What you see above represents just a fraction of my collection, and holds only my small pocket folders I don't put to regular use. Frankly, very few of them have or will ever see any real use. They are eye candy - to be held, admired for their fine workmanship and unique design or construction elements, then to be put away for future admiration sessions. And so it is with most of my Case pocket knives. About half of this collection is made up of Case knives, most of them higher grade examples with exotic handle materials or limited edition designs. There are a few 'workman' grade Case blades in the picture, ones I hold in reserve in case I lose my daily carry knife (which is the one knife in the picture with the blades opened).
I've carried a knife of this style for most of my adult life and think there's no finer example of a classic American pocket knife pattern. That's why my collection tends to focus on stockman pattern knives. All of the knives in the bottom row are stockman patterns by different manufacturers.

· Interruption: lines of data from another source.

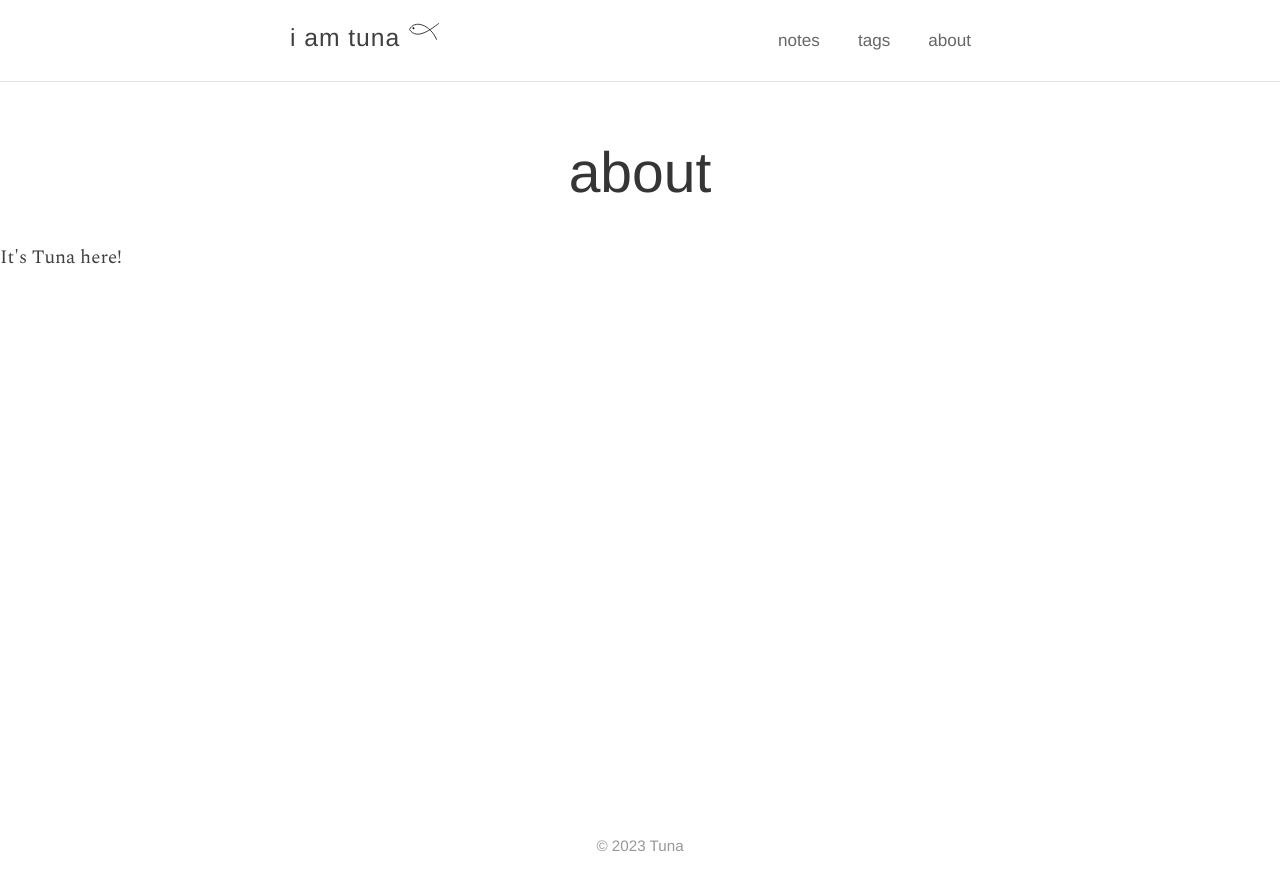
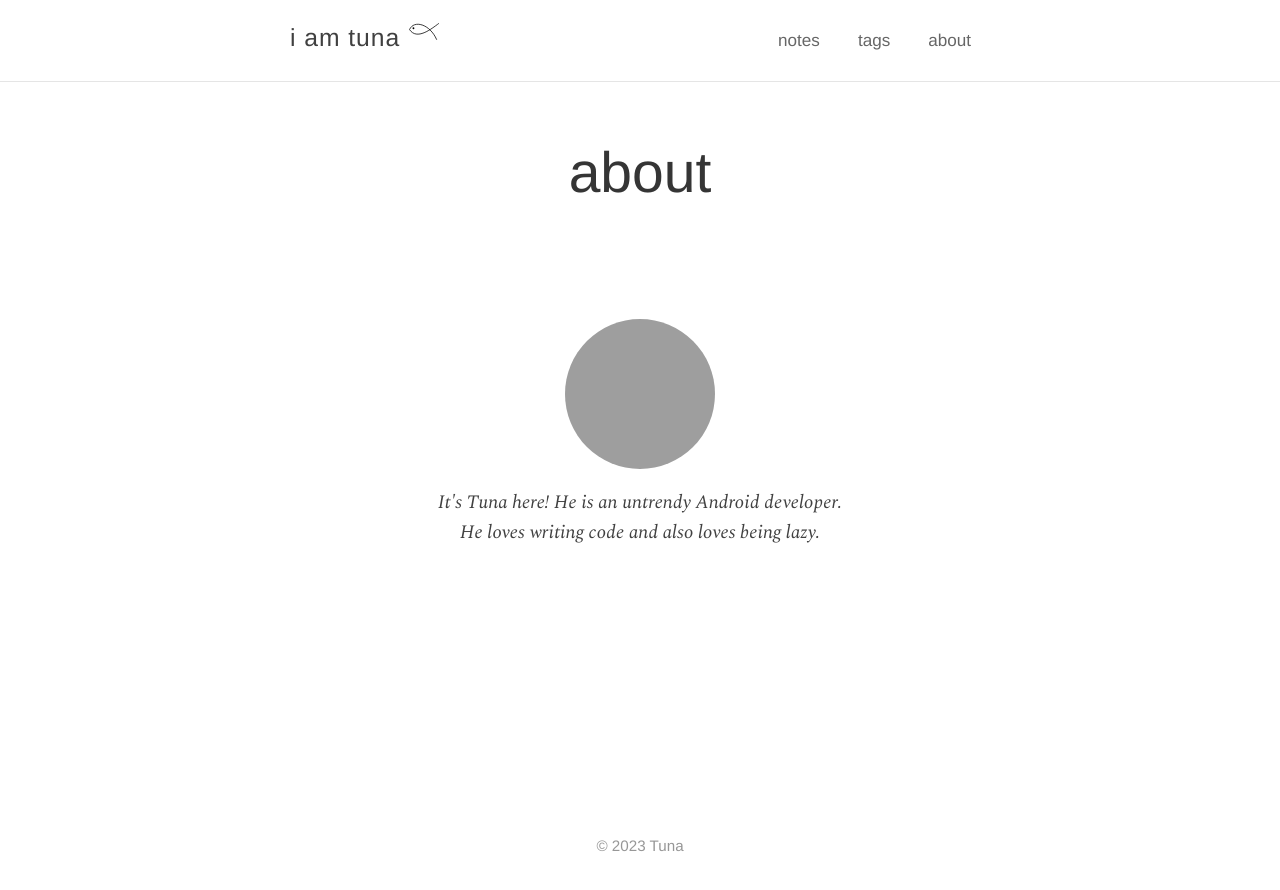
Before and after one commit to tuanchauict/iamtuna.org, a Jekyll site: the page built from docs/_pages/about.html, in a window 1280 px wide. Shown: the top 890 px of the page. Built offline with Jekyll 4.4.1, drawn with Linux system fonts in a browser that asks for light colours; grey boxes are pictures that could not be loaded.

Commit message:
Update about page

```diff
--- a/docs/_pages/about.html
+++ b/docs/_pages/about.html
@@ -6,4 +6,12 @@ permalink: /about/
 ---
 {% include page_header.html %}
 
-It's Tuna here!
+<main class="about">
+
+    <div class="avatar" alt="Tuna avatar"></div>
+
+    <p>
+        It's Tuna here! He is an untrendy Android developer. <br/> He loves writing code and also loves being lazy.
+    </p>
+
+</main>
--- a/docs/_sass/tale.scss
+++ b/docs/_sass/tale.scss
@@ -11,3 +11,4 @@
 @import 'tale/catalogue';
 @import 'tale/404';
 @import 'tale/tags';
+@import 'tale/about';
--- /dev/null
+++ b/docs/_sass/tale/_about.scss
@@ -0,0 +1,21 @@
+main.about {
+    display: flex;
+    flex-direction: column;
+    align-items: center;
+    padding-top: 4rem;
+
+    .avatar {
+        width: 150px;
+        height: 150px;
+
+        border-radius: 50%;
+        background-image: url('https://lh3.googleusercontent.com/a/ACg8ocKwoGPN51_aUHX-THfugYkwf-mUbwB4GQiHOnadOTIuY8X1=s576-c-no');
+        background-size: cover;
+    }
+
+    p {
+        width: 40rem;
+        font-style: italic;
+        text-align: center;
+    }
+}
```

Looking over the collection a few observations struck me beyond my obvious slobbering admiration for Case products.
- Country of origin is not an indicator of quality. I have examples from the US, Germany, England and China in this collection. Some American knifes are the worst executed of the bunch. Some of the best executed were made in China. In fact, the knives in this collection that were made by Buck are an interesting example of what I'm talking about. The folders made in Buck's Chinese factory are better fitted and finished than similar knives produced in their US factory. Now, the US produced Buck folders are not bad, it's just that their Chinese knives are clearly better. And cheaper.

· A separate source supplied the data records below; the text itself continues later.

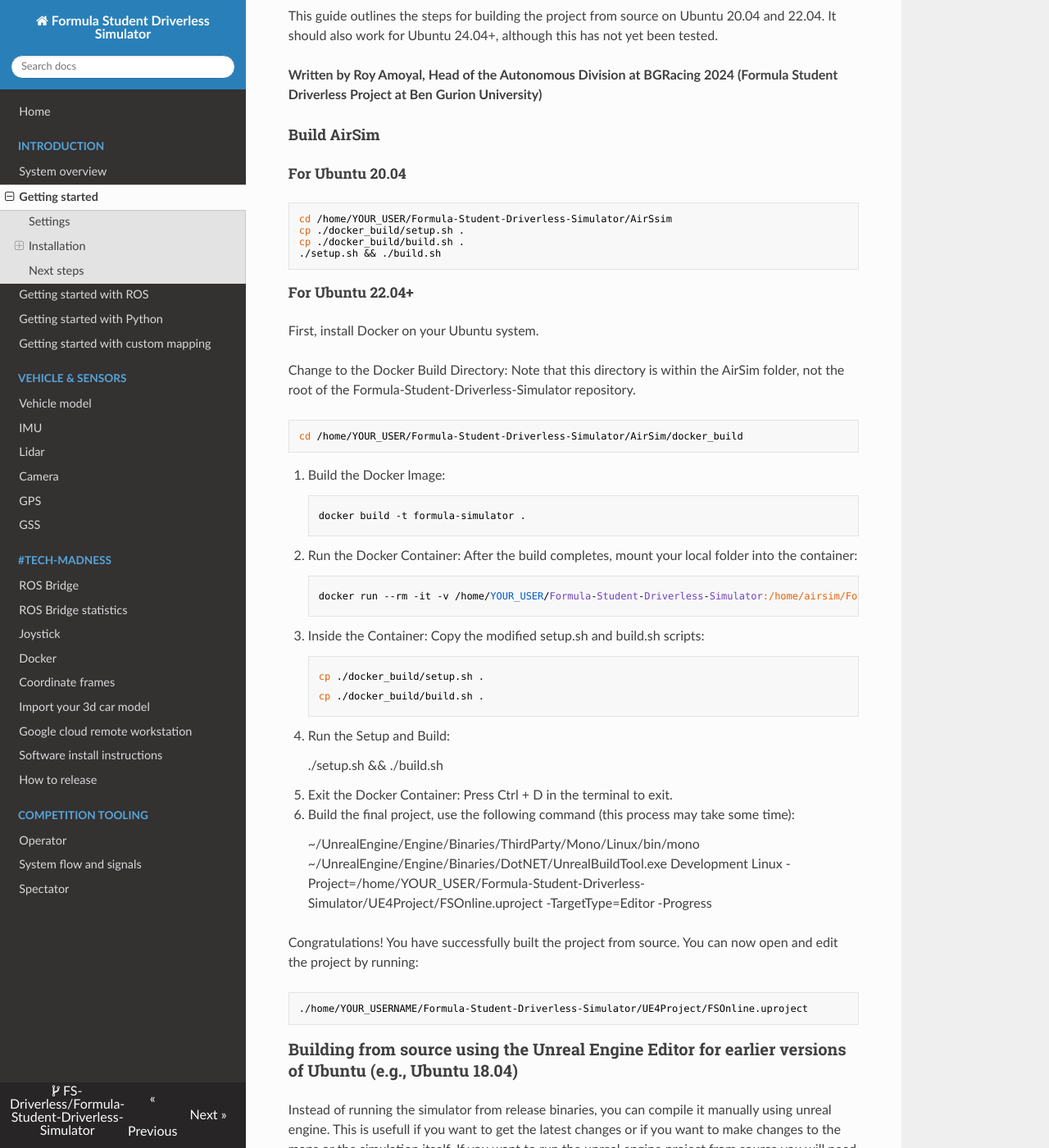
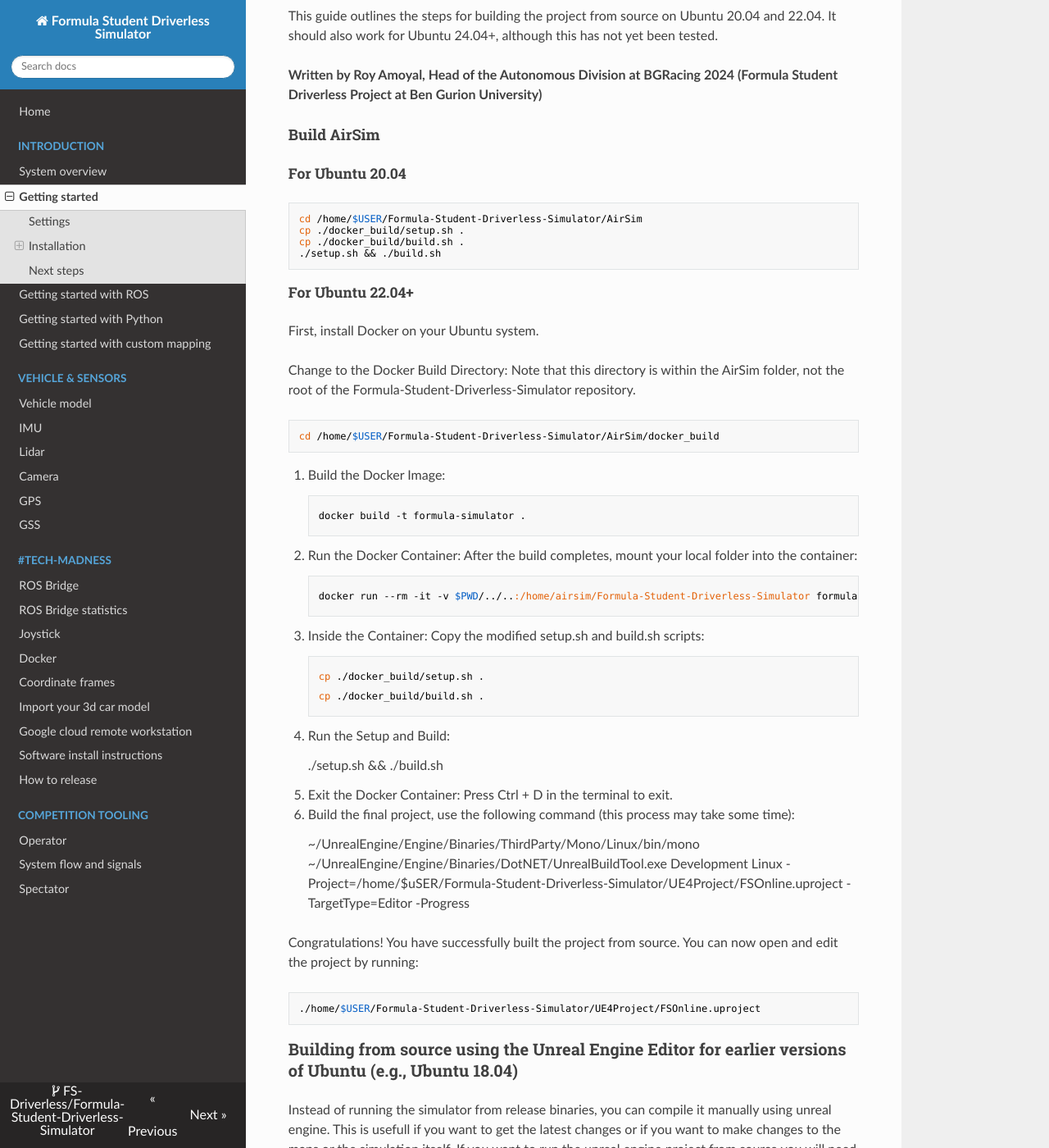
Before and after one commit to FS-Driverless/Formula-Student-Driverless-Simulator, an MkDocs documentation site: the page built from docs/getting-started.md, in a window 1280 px wide and 1400 px high, scrolled down 1483 px. Shown: the whole window at 82% size. Built offline with MkDocs 1.6.1, drawn with Linux system fonts in a browser that asks for light colours; nearby versions of some CDN libraries.

```diff
--- a/docs/getting-started.md
+++ b/docs/getting-started.md
@@ -56,7 +56,7 @@
 #### Build AirSim
 ##### For Ubuntu 20.04
 
-    cd /home/YOUR_USER/Formula-Student-Driverless-Simulator/AirSsim
+    cd /home/$USER/Formula-Student-Driverless-Simulator/AirSim
     cp ./docker_build/setup.sh .
     cp ./docker_build/build.sh .
     ./setup.sh && ./build.sh
@@ -66,7 +66,7 @@
 
 Change to the Docker Build Directory: Note that this directory is within the AirSim folder, not the root of the Formula-Student-Driverless-Simulator repository.
 
-    cd /home/YOUR_USER/Formula-Student-Driverless-Simulator/AirSim/docker_build
+    cd /home/$USER/Formula-Student-Driverless-Simulator/AirSim/docker_build
 
 1. Build the Docker Image:
 
@@ -74,8 +74,7 @@
 
 2. Run the Docker Container: After the build completes, mount your local folder into the container:
 
-
-        docker run --rm -it -v /home/YOUR_USER/Formula-Student-Driverless-Simulator:/home/airsim/Formula-Student-Driverless-Simulator formula-simulator
+        docker run --rm -it -v $PWD/../..:/home/airsim/Formula-Student-Driverless-Simulator formula-simulator
 
 
 3. Inside the Container: Copy the modified setup.sh and build.sh scripts:
@@ -91,11 +90,11 @@
 
 6. Build the final project, use the following command (this process may take some time):
 
-       ~/UnrealEngine/Engine/Binaries/ThirdParty/Mono/Linux/bin/mono ~/UnrealEngine/Engine/Binaries/DotNET/UnrealBuildTool.exe Development Linux -Project=/home/YOUR_USER/Formula-Student-Driverless-Simulator/UE4Project/FSOnline.uproject -TargetType=Editor -Progress
+       ~/UnrealEngine/Engine/Binaries/ThirdParty/Mono/Linux/bin/mono ~/UnrealEngine/Engine/Binaries/DotNET/UnrealBuildTool.exe Development Linux -Project=/home/$uSER/Formula-Student-Driverless-Simulator/UE4Project/FSOnline.uproject -TargetType=Editor -Progress
 
 Congratulations! You have successfully built the project from source. You can now open and edit the project by running:
 
-    ./home/YOUR_USERNAME/Formula-Student-Driverless-Simulator/UE4Project/FSOnline.uproject
+    ./home/$USER/Formula-Student-Driverless-Simulator/UE4Project/FSOnline.uproject
 
 ### Building from source using the Unreal Engine Editor for earlier versions of Ubuntu (e.g., Ubuntu 18.04)
 Instead of running the simulator from release binaries, you can compile it manually using unreal engine.
```
Also changed, not shown: 5 other files.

- There are huge holes in my collection - time holes that is. I've been interested in knives most of my life and I've been 'accumulating' since I was a teenager (back when teenagers could legally buy knives). The holes represent two factors. First is available cash. Providing for a growing family is expensive, particularly on the paltry salary of a junior Army officer. As the kids were growing up there wasn't much spare cash to put towards knife collecting. As I needed a blade I'd pick one up cheap at the PX, or go haunt places like the late, great Cumberland Knife & Gun shop in Fayetteville, NC hoping to grab one of the less expensive production blades by talented designers like Al Mar. But the real hole was created by loss and theft. At one point I had a whole duffle bag full of knives 'disappear' during a move from Fort Belvior to Germany, and I've lost perhaps a dozen knives during the normal course of my military duties. I have, quite literally, dropped knives around the world. Perhaps it's my way of dropping bread crumbs to make sure I can find my way back. I dunno. But on the training grounds and battlegrounds of Germany, Korea, Central America, Saudi Arabia and Iraq I've managed to lose something close to a dozen knives. Some were lent out and never returned, some fell out of the sheath during late night road marches, some decided they'd try to beat me to the ground during parachute jumps, and a few were actually broken in use. So what I have today is a collection that mostly reflects my collecting activity of the past decade. I remember many of the knives that are no longer with me. Most had a good story to tell.
- I'm clearly a traditionalist at heart. The world is full of folders designed on state-of-the art CAD systems and constructed using materials more suited to the Space program than pocket knives. They are great products, but I'll have none of that in my collection. If a pocket knife isn't made of steel, brass, wood, bone or stag I won't even give it a passing glance. Gimmie' my knives just the way they were back in the good old days, when John Wayne was making westerns, you could still buy 100 octane gas and taking a pocket knife to school wouldn't get the SWAT team called out.
- And last but not least - it's a great time to be collecting knives! The availability and quality has never been better (really, it hasn't). The Internet, on-line shopping and on-line auction sites have fundamentally changed knife collecting. It's just a lot more fun today than it was 20 years ago.